of GDP since Harold Wilson was Prime Minister, cutting spending
would leave more resources in the private economy, and create space
for future cuts to marginal tax rates that will be good for
growth.

The case for more spending restraint can be justified from a
public finance perspective too.

The UK is still running a modest deficit of around 2-3 per cent
of GDP a decade after the crisis. The government’s independent
fiscal watchdog — the Office for Budget Responsibility
— considers this deficit almost entirely structural.

As a result, the UK’s national debt is rising and is headed
towards 90 per cent of GDP, leaving the UK government finances in a
vulnerable position given the unknown risk of a potential recession
and the known headwinds of an ageing population.

The government really should be seeking to get the debt-to-GDP
sustainably on a downward path in the coming years, rather than
continually pushing off fiscal balance. Again, the implication is
tighter control of spending, not loosening it.

All this is not to suggest the chancellor should be unambitious
this week. There is plenty of scope for him to use the upcoming
Budget for pro-growth tax reform.
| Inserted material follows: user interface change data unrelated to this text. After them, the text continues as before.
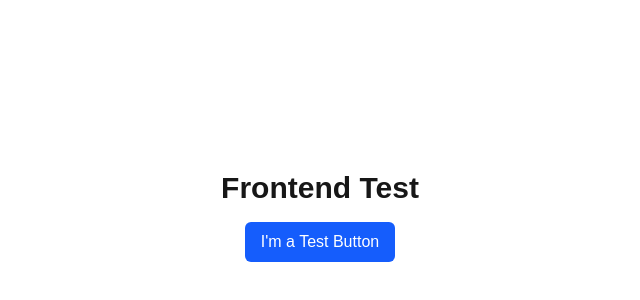
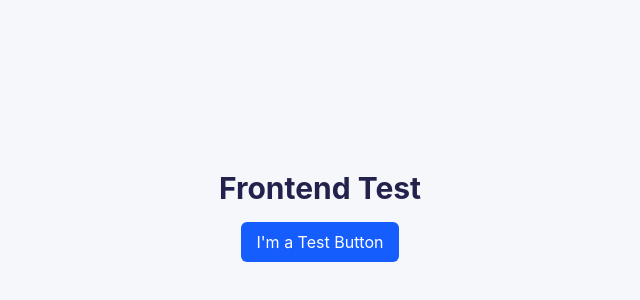
Before and after one commit to OFF-rtk/TuteDevHack, a Next.js app in the folder frontend/: page / in a window 1280 px wide. Shown: the part 184-484 px from the top of the page, without its empty margins (320-960 px from the left). Built offline with nearby package versions, Linux system fonts and the light colour scheme.

Commit message:
Themes Update

```diff
--- a/frontend/src/app/globals.css
+++ b/frontend/src/app/globals.css
@@ -1,27 +1,56 @@
-@import "tailwindcss"; /* ✅ The ONLY import you need in Tailwind v4 */
+@import "tailwindcss";
 
-/* Your CSS variables and theme overrides */
 :root {
-  --background: #ffffff;
-  --foreground: #171717;
+  /* Base Colors */
+  --background: #F6F7FA;             /* Calm light background */
+  --foreground: #23224C;             /* Deep navy for text */
+  --muted: #8A8E98;                  /* Soft gray for subtext */
+  --surface: #FFFFFF;                /* Cards, panels, inputs */
+
+  /* Accent Colors */
+  --color-accent: #7F5AF0;           /* Creative purple-blue tone */
+  --color-accent2: #FF9671;          /* Optional warm/coral accent */
+  --color-action: #2EC4B6;           /* Optional success/freshness accent */
+
+  /* Font Stack */
+  --font-sans: 'Inter', 'Geist', 'Outfit', ui-sans-serif, system-ui, sans-serif;
+  --font-mono: 'Fira Mono', ui-monospace, monospace;
+
+  /* Border Radius */
+  --radius: 0.75rem;
 }
 
+/* Tailwind v4 inline theme extension */
 @theme inline {
+  /* Connect variables to utility use */
   --color-background: var(--background);
   --color-foreground: var(--foreground);
-  --font-sans: var(--font-geist-sans);
-  --font-mono: var(--font-geist-mono);
+  --color-muted: var(--muted);
+  --font-sans: var(--font-sans);
+  --font-mono: var(--font-mono);
+
+  --color-accent: var(--color-accent);
+  --color-accent2: var(--color-accent2);
+  --radius: var(--radius); /* for use w/ rounded-[var(--radius)] */
 }
 
+/* Dark Mode Responsive Theme */
 @media (prefers-color-scheme: dark) {
   :root {
-    --background: #0a0a0a;
-    --foreground: #ededed;
+    --background: #0A0A0A;           /* Soft black background */
+    --foreground: #F6F7FA;           /* Light foreground text */
+    --muted: #A8AAB0;                /* Slightly brighter muted */
+    --surface: #111111;
+
+    --color-accent: #9C7BFA;         /* Softer purple-blue in dark mode */
+    --color-accent2: #FFB89C;        /* Warm highlight in dark mode */
+    --color-action: #47D7CB;
   }
 }
 
 body {
-  background: var(--background);
+  background-color: var(--background);
   color: var(--foreground);
-  font-family: var(--font-sans, Arial, sans-serif);
+  font-family: var(--font-sans);
+  transition: background-color 0.3s ease, color 0.3s ease;
 }
```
As the main economic ministry, the Treasury should be pressing
colleagues to overhaul Britain’s growth-suffocating land-use
planning laws. Even for a given amount of funds, Hammond could
reorient spending to achieve a bigger economic return.

But calls for the chancellor to open the spending taps again are
deeply irresponsible.

Those who supported Brexit should be honest enough to recognise
that it comes with significant uncertainties in the near term.

To make it a success requires long-term economic liberalisation
with the newly repatriated powers over trade, regulation, and
public money. But that liberalisation requires actually doing the
hard work of regulatory reform, gaining public acceptance for freer
trade, and limiting the size of the state to enable low taxes.

All this could enhance growth in future and provide more
resources for public services. But to simply tell the chancellor to
be more optimistic about Brexit and use that as justification for
more public spending is to put the cart before the horse. The case
for fiscal restraint is as strong today as ever.

Ryan Bourne occupies the R. Evan Scharf Chair in the Public Understanding of Economics at the Cato Institute in Washington DC.